Four Years ago, the Tunisian people built a model of sole success with a newly born democracy and a promising enjoyment of civil liberties and political inclusion which Syria, Libya, Yemen and Egypt were craving for.This fantasy of leadership and consciousness faded away simultaneously as the wind of terrorism is stripping the falling leaves of the Arab spring. The country that triggered a historical change in the MENA region is now responsible for more than 3000 fighters in favor of ISIS in Syria Libya and Iraq.
 
Tunisia has come up with several debates and provisions over the legislation which dealt with "the fight against terrorism", but none reached the parliament because of the lack of consensus. The latest version of the law allows courts to impose death sentences for terror convicts and make it easier for investigators to use phone-tapping against suspects. Activists also affirmed the law would allow the authorities to detain suspects for 15 days without access to a lawyer or being brought before a judge, as well as putting harsh restrictions on journalists.
 
This anticipated event led the Assembly of the Representatives of the People (ARP) to vote overwhelmingly (172 in favor and 10 abstentions) to pass the Anti-Terrorism Bill after the two attacks the country suffered from (the Bardo attack and the Sousse attack). A far-reaching legislative package intended to strengthen the nation’s national security measures against terrorism.
 
The prime Minister Mr.Habib Essid announced a string of tough measures to fight extremism, including examining the funding of organizations suspected of promoting radicalism, closing some 80 mosques outside government control and declaring certain mountainous zones military areas, but these attacks are not unprecedented. The Ben Ali regime was infamous for the oppression and manipulation of the press, freedom of expression and the eradication of political diversity, pluralism, dissidents, opposition groups, civil society, and online activism.
 
Nevertheless, these desperate attempts of the Government Coalition to extinguish the burning threat of extremists; the ones according to Rached El Ghannouchi ‘ are missionaries of a new culture ‘. Tunisia was not the first to implement such law ; other countries had to do the same for example Canada, France, Australia, Egypt, Malaysia, Pakistan,  have given their security apparatus a sweeping power over online human rights and freedom of expression.
 
The issue is far more alarming and complicated why? because this law; according to  Online activists is a setback and a shameful way to tame the values of the Tunisian revolution that called for citizen's dignity and social justice.
 
When we tackle oppression and violation of online rights by the authority, a list of online activists comes in mind, the most talked about are  "Azyz Amamy" , "Mouhib Toumi" and "Anis Ayari Azyz" who started the campaign called ; ‘I burned the police station too’ and "Mouhib Toumi" who was  accused of defaming the president and inciting hate speech against national security officers on Facebook during the campaign "where Is the Oil" on social networks  three years ago in 2012. The Tunisian authorities tried to hold him accountable for slander, incitement and insult.
 
The Tunisian authorities tried to manipulate the interrogation to link him with terrorism in general and ISIS in particular by using the punitive aspect of the 2003 anti-terrorism law. The same dreadful treatment for Yassine Ayari, a prominent and controversial blogger who was charged with defaming the military and sentenced to three years in prison, but did not find out about the charges or the sentence until he was arrested at the airport on December 24, 2014 upon returning to Tunisia from France, according to one of his lawyers.
 
In other words, we have reached a dilemma where the interests of the state institutions of national security and political interests contradict with those of media professionals, journalists, lawyers, activists and bloggers showing a certain understanding in the necessity for the state to protect itself yet voicing concerns about the possible "unconstitutionality" of the new anti-terrorism bill. However, the constitution protects the rights of which are crucial in a democracy to reinforce public accountability and transparency in the government. As a result, the law is punitive and violates the constitution and international human rights law.

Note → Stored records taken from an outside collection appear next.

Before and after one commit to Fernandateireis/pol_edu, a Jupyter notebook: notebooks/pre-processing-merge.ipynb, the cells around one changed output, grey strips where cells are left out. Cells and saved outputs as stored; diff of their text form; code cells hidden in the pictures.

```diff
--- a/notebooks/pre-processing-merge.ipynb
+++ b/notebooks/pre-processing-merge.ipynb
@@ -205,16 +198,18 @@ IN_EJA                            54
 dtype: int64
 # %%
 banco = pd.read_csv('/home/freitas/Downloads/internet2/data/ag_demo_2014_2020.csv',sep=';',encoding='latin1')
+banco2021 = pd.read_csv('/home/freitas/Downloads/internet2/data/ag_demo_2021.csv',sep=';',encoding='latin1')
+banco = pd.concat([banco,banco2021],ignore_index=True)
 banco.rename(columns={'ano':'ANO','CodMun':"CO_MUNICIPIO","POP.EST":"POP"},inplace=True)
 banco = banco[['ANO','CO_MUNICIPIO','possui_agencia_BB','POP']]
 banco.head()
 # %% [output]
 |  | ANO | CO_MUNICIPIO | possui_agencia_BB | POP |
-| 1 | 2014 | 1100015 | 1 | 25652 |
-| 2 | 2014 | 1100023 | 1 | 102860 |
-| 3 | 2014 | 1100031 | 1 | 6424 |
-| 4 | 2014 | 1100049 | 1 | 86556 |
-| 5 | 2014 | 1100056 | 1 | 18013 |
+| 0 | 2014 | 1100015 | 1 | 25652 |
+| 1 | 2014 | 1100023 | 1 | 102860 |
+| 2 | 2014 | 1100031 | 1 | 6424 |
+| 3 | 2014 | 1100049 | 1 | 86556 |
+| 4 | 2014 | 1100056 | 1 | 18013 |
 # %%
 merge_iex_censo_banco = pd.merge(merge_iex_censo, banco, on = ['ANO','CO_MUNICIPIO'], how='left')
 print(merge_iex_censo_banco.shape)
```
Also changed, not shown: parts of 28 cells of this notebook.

The new introduced law violates the fundamental freedoms and rights including liberty, freedom of expression, privacy, freedom to assembly, fair trial and right of defence, freedom to movement and freedom of association. The anti-terrorism law was followed by the reconciliation law which will include the possibility of granting a ‘pardon’ to those convicted of financial irregularities as long as they agree to return any pilfered funds or property. This Bill was followed by a movement called ‘ I will not forgive'

If passed, the proposed bill could mean the cancellation of all provisions related to financial corruption and misappropriation of public money mentioned in the Law number 53 of the Transitional Justice act.  

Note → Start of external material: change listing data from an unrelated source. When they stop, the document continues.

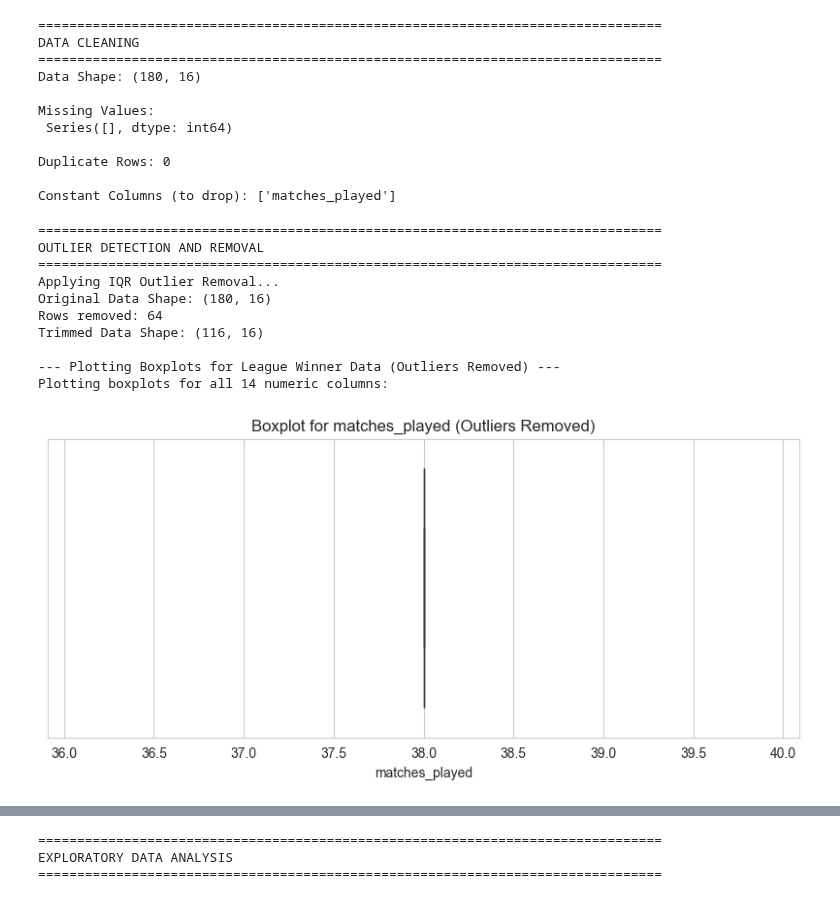
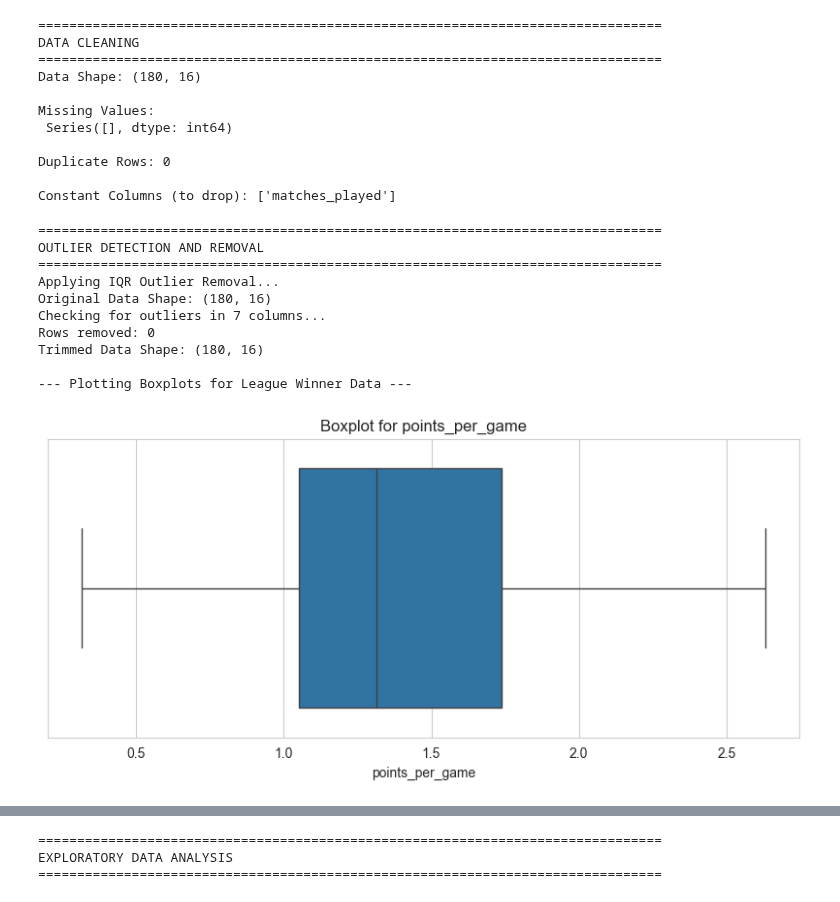
Before and after one commit to springboardmentor345a-create/Projects_2, a Jupyter notebook: Final_Project/Backend_Code/League_Winner_Pipeline.ipynb, the cells around one changed output, grey strips where cells are left out. Cells and saved outputs as stored; diff of their text form; code cells hidden in the pictures.

Commit message:
Update League Winner Pipeline with improved outlier removal and model tuning

```diff
--- a/Final_Project/Backend_Code/League_Winner_Pipeline.ipynb
+++ b/Final_Project/Backend_Code/League_Winner_Pipeline.ipynb
@@ -165,63 +165,93 @@ print("\n" + "="*80)
 print("OUTLIER DETECTION AND REMOVAL")
 print("="*80)
 
-def remove_outliers_iqr(df, multiplier=1.5):
+def remove_outliers_iqr(df, multiplier=1.5, target_col='target_champion'):
     """
     Removes outliers from numeric columns using the IQR method.
+    Explicitly preserves the minority class (Champions) to prevent data loss.
     """
     df_out = df.copy()
+
+    # Select numeric columns
     numeric_cols = df_out.select_dtypes(include=[np.number]).columns
 
+    # Identify columns to exclude from outlier detection
+    exclude_cols = {target_col}
+    exclude_cols.update([c for c in numeric_cols if c.startswith('target_')])
+
+    # Exclude low cardinality columns (likely categorical/ordinal)
+    for col in numeric_cols:
+        if df_out[col].nunique() <= 5:
+            exclude_cols.add(col)
+
+    cols_to_check = [c for c in numeric_cols if c not in exclude_cols]
+
     print(f"Original Data Shape: {df_out.shape}")
+    print(f"Checking for outliers in {len(cols_to_check)} columns...")
 
-    # Calculate IQR for all numeric columns
-    Q1 = df_out[numeric_cols].quantile(0.25)
-    Q3 = df_out[numeric_cols].quantile(0.75)
+    if not cols_to_check:
+        return df_out
+
+    # Calculate IQR
+    Q1 = df_out[cols_to_check].quantile(0.25)
+    Q3 = df_out[cols_to_check].quantile(0.75)
     IQR = Q3 - Q1
 
-    # Define bounds
     lower_bound = Q1 - multiplier * IQR
     upper_bound = Q3 + multiplier * IQR
 
-    # Identify rows with outliers
-    # We remove rows that have outliers in ANY numeric column
-    outliers_mask = ((df_out[numeric_cols] < lower_bound) | (df_out[numeric_cols] > upper_bound)).any(axis=1)
-    df_trimmed = df_out[~outliers_mask]
+    # Identify outliers
+    outliers_mask = ((df_out[cols_to_check] < lower_bound) | (df_out[cols_to_check] > upper_bound)).any(axis=1)
 
-    print(f"Rows removed: {outliers_mask.sum()}")
+    # CRITICAL: Preserve positive class
+    if target_col in df_out.columns:
+        is_positive = df_out[target_col] == 1
+        # We only remove a row if it is an outlier AND it is NOT a champion
+        rows_to_remove = outliers_mask & (~is_positive)
+
+        preserved_count = (outliers_mask & is_positive).sum()
+        if preserved_count > 0:
+            print(f"Preserved {preserved_count} outlier rows because they belong to the positive class ('{target_col}').")
+    else:
+        rows_to_remove = outliers_mask
+
+    df_trimmed = df_out[~rows_to_remove]
+
+    print(f"Rows removed: {rows_to_remove.sum()}")
     print(f"Trimmed Data Shape: {df_trimmed.shape}")
 
     return df_trimmed
 
 # Apply outlier removal
 print("Applying IQR Outlier Removal...")
-df = remove_outliers_iqr(df)
+# Ensure we pass the correct target column name.
+target_column = 'target_champion'
+if target_column not in df.columns and 'champion' in df.columns:
+    target_column = 'champion'
 
-# Plotting BoxPlots for all the Numerical Features after removing outliers
-print("\n--- Plotting Boxplots for League Winner Data (Outliers Removed) ---")
+# Use a less aggressive multiplier (3.0) to preserve more data in this small dataset
+df = remove_outliers_iqr(df, multiplier=3.0, target_col=target_column)
 
-# Get a list of all columns that are numbers (int64 or float64)
+# Plotting BoxPlots
+print("\n--- Plotting Boxplots for League Winner Data ---")
 numeric_cols = df.select_dtypes(include=[np.number]).columns
+cols_to_plot = [c for c in numeric_cols if 'points' in c or 'goals' in c][:5]
 
-print(f"Plotting boxplots for all {len(numeric_cols)} numeric columns:\n")
-
-for col in numeric_cols:
+for col in cols_to_plot:
     plt.figure(figsize=(10, 4))
     sns.boxplot(x=df[col])
-    plt.title(f'Boxplot for {col} (Outliers Removed)')
+    plt.title(f'Boxplot for {col}')
     plt.xlabel(col)
     plt.show()
-
-print("\n--- All numeric columns have been plotted. ---")
 # %% [output]
 ================================================================================
 OUTLIER DETECTION AND REMOVAL
 ================================================================================
 Applying IQR Outlier Removal...
 Original Data Shape: (180, 16)
-Rows removed: 64
-Trimmed Data Shape: (116, 16)
+Checking for outliers in 7 columns...
+Rows removed: 0
+Trimmed Data Shape: (180, 16)
 
---- Plotting Boxplots for League Winner Data (Outliers Removed) ---
-Plotting boxplots for all 14 numeric columns:
+--- Plotting Boxplots for League Winner Data ---
-[figure, old version]
+[figure, new version]
```
Also changed, not shown: parts of 6 cells of this notebook, 4 other files.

In just two days the campaign has already scored more than 5,000 followers on social media, demonstrating the public’s opposition to the proposed bill , In this case the government had no choice but to force a state of emergency to contain the protests in the streets . The Government’s insistence on keeping the corrupt business men’s names secret contradicts with the principles of transparency and, here again, is another attempt to debunk the awareness of online activists in Tunisia to guarantee their offline and online constitutional rights.
 
Marwa Gibran (Tunisia): MA degree in Business, Social and political activist and Freelance blogger and journalist.